**Exercise:** The records below are to be returned exactly as written, minus their pictures.

**Record set:**
|---|

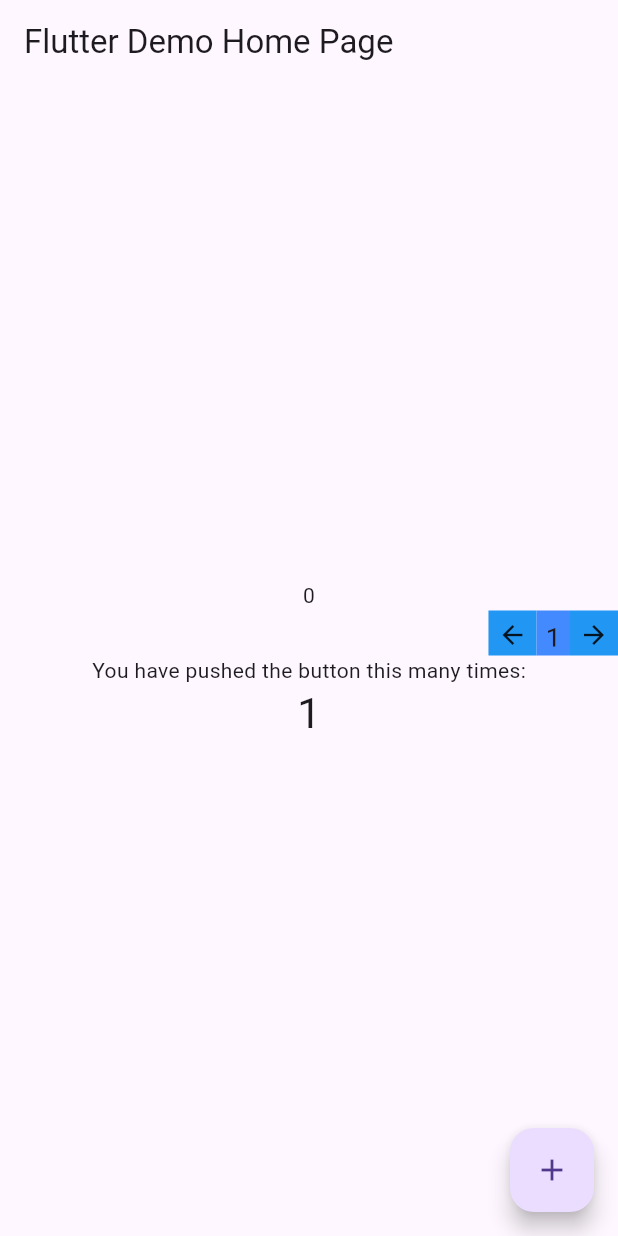
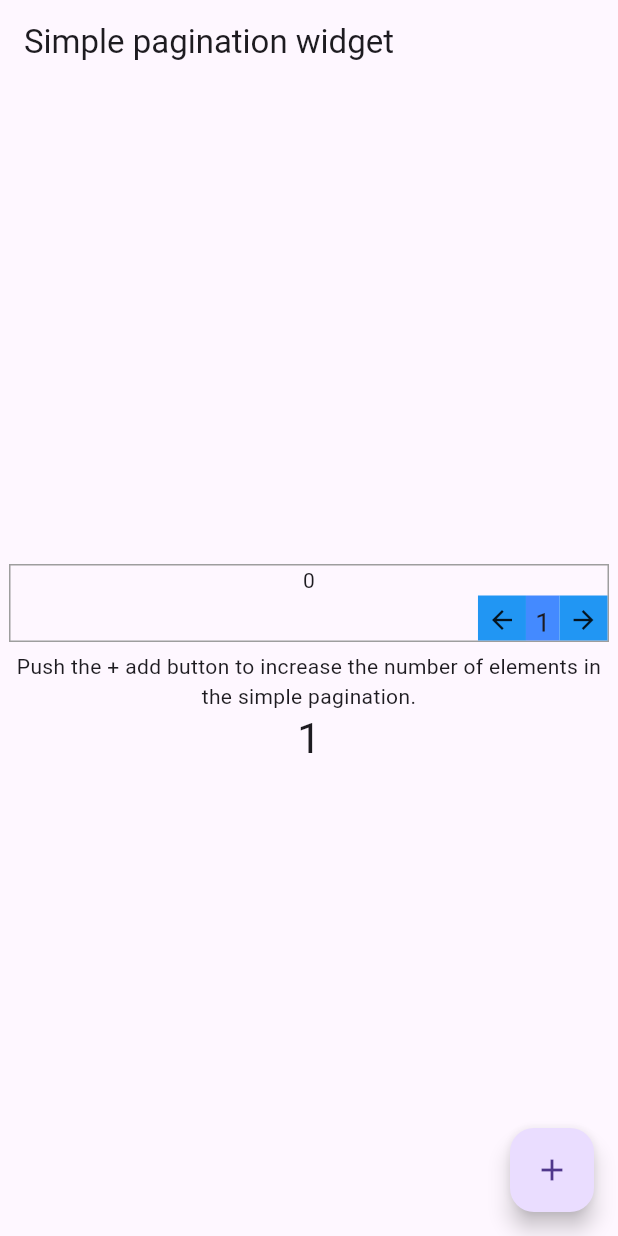
Before and after one commit to Praveen-Pandiyan/simple_pagination, a Flutter app: the screen it shows after launch, on a phone screen of 412 x 824 dp. Run offline on Flutter 3.47's test engine with Material 3 defaults, Android fonts, the phone set to English and light mode, and no system bars.

Commit message:
readme update

```diff
--- a/example/lib/main.dart
+++ b/example/lib/main.dart
@@ -1,46 +1,26 @@
 import 'package:flutter/material.dart';
 import 'package:simple_pagination/simple_pagination.dart';
+
 void main() {
   runApp(MyApp());
 }
 
 class MyApp extends StatelessWidget {
-  // This widget is the root of your application.
   @override
   Widget build(BuildContext context) {
     return MaterialApp(
       title: 'Flutter Demo',
       theme: ThemeData(
-        // This is the theme of your application.
-        //
-        // Try running your application with "flutter run". You'll see the
-        // application has a blue toolbar. Then, without quitting the app, try
-        // changing the primarySwatch below to Colors.green and then invoke
-        // "hot reload" (press "r" in the console where you ran "flutter run",
-        // or simply save your changes to "hot reload" in a Flutter IDE).
-        // Notice that the counter didn't reset back to zero; the application
-        // is not restarted.
         primarySwatch: Colors.blue,
       ),
-      home: MyHomePage(title: 'Flutter Demo Home Page'),
+      home: MyHomePage(title: 'Simple pagination widget'),
     );
   }
 }
 
 class MyHomePage extends StatefulWidget {
   MyHomePage({Key? key, required this.title}) : super(key: key);
-
-  // This widget is the home page of your application. It is stateful, meaning
-  // that it has a State object (defined below) that contains fields that affect
-  // how it looks.
-
-  // This class is the configuration for the state. It holds the values (in this
-  // case the title) provided by the parent (in this case the App widget) and
-  // used by the build method of the State. Fields in a Widget subclass are
-  // always marked "final".
-
   final String title;
-
   @override
   _MyHomePageState createState() => _MyHomePageState();
 }
@@ -50,48 +30,32 @@ class _MyHomePageState extends State<MyHomePage> {
 
   void _incrementCounter() {
     setState(() {
-      // This call to setState tells the Flutter framework that something has
-      // changed in this State, which causes it to rerun the build method below
-      // so that the display can reflect the updated values. If we changed
-      // _counter without calling setState(), then the build method would not be
-      // called again, and so nothing would appear to happen.
       _counter++;
     });
   }
 
   @override
   Widget build(BuildContext context) {
-    // This method is rerun every time setState is called, for instance as done
-    // by the _incrementCounter method above.
-    //
-    // The Flutter framework has been optimized to make rerunning build methods
-    // fast, so that you can just rebuild anything that needs updating rather
-    // than having to individually change instances of widgets.
     return Scaffold(
       appBar: AppBar(
-        // Here we take the value from the MyHomePage object that was created by
-        // the App.build method, and use it to set our appbar title.
         title: Text(widget.title),
       ),
       body: Center(
-
         child: Column(
-
           mainAxisAlignment: MainAxisAlignment.center,
           children: <Widget>[
-            SimplePagenation(
-
-              children: [
-                ...List.generate(_counter, (index) => Text("$index"))
-              ],
-              itemsPerPage: 3,
-
-              nextIcon: Icon(Icons.arrow_forward,size: 20,),
-              previousIcon: Icon(Icons.arrow_back,size: 20,),
-
+            Container(
+              margin: const EdgeInsets.all(6.0),
+              decoration: BoxDecoration(border: Border.all(color: Colors.grey)),
+              child: SimplePagenation(
+                children: [
+                  ...List.generate(_counter, (index) => Text("$index"))
+                ],
+              ),
             ),
             Text(
-              'You have pushed the button this many times:',
+              'Push the + add button to increase the number of elements in the simple pagination.',
+              textAlign: TextAlign.center,
             ),
             Text(
               '$_counter',
@@ -101,11 +65,10 @@ class _MyHomePageState extends State<MyHomePage> {
         ),
       ),
       floatingActionButton: FloatingActionButton(
-
         onPressed: _incrementCounter,
         tooltip: 'Increment',
         child: Icon(Icons.add),
-      ), // This trailing comma makes auto-formatting nicer for build methods.
+      ),
     );
   }
 }
--- a/lib/simple_pagination.dart
+++ b/lib/simple_pagination.dart
@@ -12,17 +12,17 @@ class SimplePagenation extends StatefulWidget {
   const SimplePagenation(
       {Key? key,
       required this.children,
-      this.itemsPerPage: 5,
-      this.nextIcon: const Icon(Icons.arrow_forward, size: 20),
-      this.previousIcon: const Icon(Icons.arrow_back, size: 20),
-      this.decoration: const BoxDecoration(
+      this.itemsPerPage = 5,
+      this.nextIcon = const Icon(Icons.arrow_forward, size: 20),
+      this.previousIcon = const Icon(Icons.arrow_back, size: 20),
+      this.decoration = const BoxDecoration(
         color: Colors.blue,
       ),
-      this.currentPageDecoration: const BoxDecoration(
+      this.currentPageDecoration = const BoxDecoration(
         color: Colors.blueAccent,
       ),
-      this.padding: const EdgeInsets.all(0.0),
-      this.textStyle: const TextStyle(fontSize: 18)})
+      this.padding = const EdgeInsets.all(0.0),
+      this.textStyle = const TextStyle(fontSize: 18)})
       : super(key: key);
 
   @override
--- a/pubspec.yaml
+++ b/pubspec.yaml
@@ -1,10 +1,9 @@
 name: simple_pagination
 description: A simple Pagination Widget for your Large list of widgets
-version: 0.0.1
-author: Praveen<praveen.json@gmail.com>
+version: 0.0.2
 homepage: https://github.com/Praveen-Aanand/simple_pagination.git
 environment:
-  sdk: ">=2.12.0 <3.0.0"
+  sdk: '>=3.2.3 <4.0.0'
   flutter: ">=1.17.0"
 dependencies:
   flutter:
```
Also changed, not shown: example/pubspec.lock, pubspec.lock, 5 other files.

|---|

**Output below:**
Before and after one commit to Praveen-Pandiyan/simple_pagination, a Flutter app: the screen it shows after launch, on a phone screen of 412 x 824 dp. Run offline on Flutter 3.47's test engine with Material 3 defaults, Android fonts, the phone set to English and light mode, and no system bars.

Commit message:
readme update

```diff
--- a/example/lib/main.dart
+++ b/example/lib/main.dart
@@ -1,46 +1,26 @@
 import 'package:flutter/material.dart';
 import 'package:simple_pagination/simple_pagination.dart';
+
 void main() {
   runApp(MyApp());
 }
 
 class MyApp extends StatelessWidget {
-  // This widget is the root of your application.
   @override
   Widget build(BuildContext context) {
     return MaterialApp(
       title: 'Flutter Demo',
       theme: ThemeData(
-        // This is the theme of your application.
-        //
-        // Try running your application with "flutter run". You'll see the
-        // application has a blue toolbar. Then, without quitting the app, try
-        // changing the primarySwatch below to Colors.green and then invoke
-        // "hot reload" (press "r" in the console where you ran "flutter run",
-        // or simply save your changes to "hot reload" in a Flutter IDE).
-        // Notice that the counter didn't reset back to zero; the application
-        // is not restarted.
         primarySwatch: Colors.blue,
       ),
-      home: MyHomePage(title: 'Flutter Demo Home Page'),
+      home: MyHomePage(title: 'Simple pagination widget'),
     );
   }
 }
 
 class MyHomePage extends StatefulWidget {
   MyHomePage({Key? key, required this.title}) : super(key: key);
-
-  // This widget is the home page of your application. It is stateful, meaning
-  // that it has a State object (defined below) that contains fields that affect
-  // how it looks.
-
-  // This class is the configuration for the state. It holds the values (in this
-  // case the title) provided by the parent (in this case the App widget) and
-  // used by the build method of the State. Fields in a Widget subclass are
-  // always marked "final".
-
   final String title;
-
   @override
   _MyHomePageState createState() => _MyHomePageState();
 }
@@ -50,48 +30,32 @@ class _MyHomePageState extends State<MyHomePage> {
 
   void _incrementCounter() {
     setState(() {
-      // This call to setState tells the Flutter framework that something has
-      // changed in this State, which causes it to rerun the build method below
-      // so that the display can reflect the updated values. If we changed
-      // _counter without calling setState(), then the build method would not be
-      // called again, and so nothing would appear to happen.
       _counter++;
     });
   }
 
   @override
   Widget build(BuildContext context) {
-    // This method is rerun every time setState is called, for instance as done
-    // by the _incrementCounter method above.
-    //
-    // The Flutter framework has been optimized to make rerunning build methods
-    // fast, so that you can just rebuild anything that needs updating rather
-    // than having to individually change instances of widgets.
     return Scaffold(
       appBar: AppBar(
-        // Here we take the value from the MyHomePage object that was created by
-        // the App.build method, and use it to set our appbar title.
         title: Text(widget.title),
       ),
       body: Center(
-
         child: Column(
-
           mainAxisAlignment: MainAxisAlignment.center,
           children: <Widget>[
-            SimplePagenation(
-
-              children: [
-                ...List.generate(_counter, (index) => Text("$index"))
-              ],
-              itemsPerPage: 3,
-
-              nextIcon: Icon(Icons.arrow_forward,size: 20,),
-              previousIcon: Icon(Icons.arrow_back,size: 20,),
-
+            Container(
+              margin: const EdgeInsets.all(6.0),
+              decoration: BoxDecoration(border: Border.all(color: Colors.grey)),
+              child: SimplePagenation(
+                children: [
+                  ...List.generate(_counter, (index) => Text("$index"))
+                ],
+              ),
             ),
             Text(
-              'You have pushed the button this many times:',
+              'Push the + add button to increase the number of elements in the simple pagination.',
+              textAlign: TextAlign.center,
             ),
             Text(
               '$_counter',
@@ -101,11 +65,10 @@ class _MyHomePageState extends State<MyHomePage> {
         ),
       ),
       floatingActionButton: FloatingActionButton(
-
         onPressed: _incrementCounter,
         tooltip: 'Increment',
         child: Icon(Icons.add),
-      ), // This trailing comma makes auto-formatting nicer for build methods.
+      ),
     );
   }
 }
--- a/lib/simple_pagination.dart
+++ b/lib/simple_pagination.dart
@@ -12,17 +12,17 @@ class SimplePagenation extends StatefulWidget {
   const SimplePagenation(
       {Key? key,
       required this.children,
-      this.itemsPerPage: 5,
-      this.nextIcon: const Icon(Icons.arrow_forward, size: 20),
-      this.previousIcon: const Icon(Icons.arrow_back, size: 20),
-      this.decoration: const BoxDecoration(
+      this.itemsPerPage = 5,
+      this.nextIcon = const Icon(Icons.arrow_forward, size: 20),
+      this.previousIcon = const Icon(Icons.arrow_back, size: 20),
+      this.decoration = const BoxDecoration(
         color: Colors.blue,
       ),
-      this.currentPageDecoration: const BoxDecoration(
+      this.currentPageDecoration = const BoxDecoration(
         color: Colors.blueAccent,
       ),
-      this.padding: const EdgeInsets.all(0.0),
-      this.textStyle: const TextStyle(fontSize: 18)})
+      this.padding = const EdgeInsets.all(0.0),
+      this.textStyle = const TextStyle(fontSize: 18)})
       : super(key: key);
 
   @override
--- a/pubspec.yaml
+++ b/pubspec.yaml
@@ -1,10 +1,9 @@
 name: simple_pagination
 description: A simple Pagination Widget for your Large list of widgets
-version: 0.0.1
-author: Praveen<praveen.json@gmail.com>
+version: 0.0.2
 homepage: https://github.com/Praveen-Aanand/simple_pagination.git
 environment:
-  sdk: ">=2.12.0 <3.0.0"
+  sdk: '>=3.2.3 <4.0.0'
   flutter: ">=1.17.0"
 dependencies:
   flutter:
```
Also changed, not shown: example/pubspec.lock, pubspec.lock, 5 other files.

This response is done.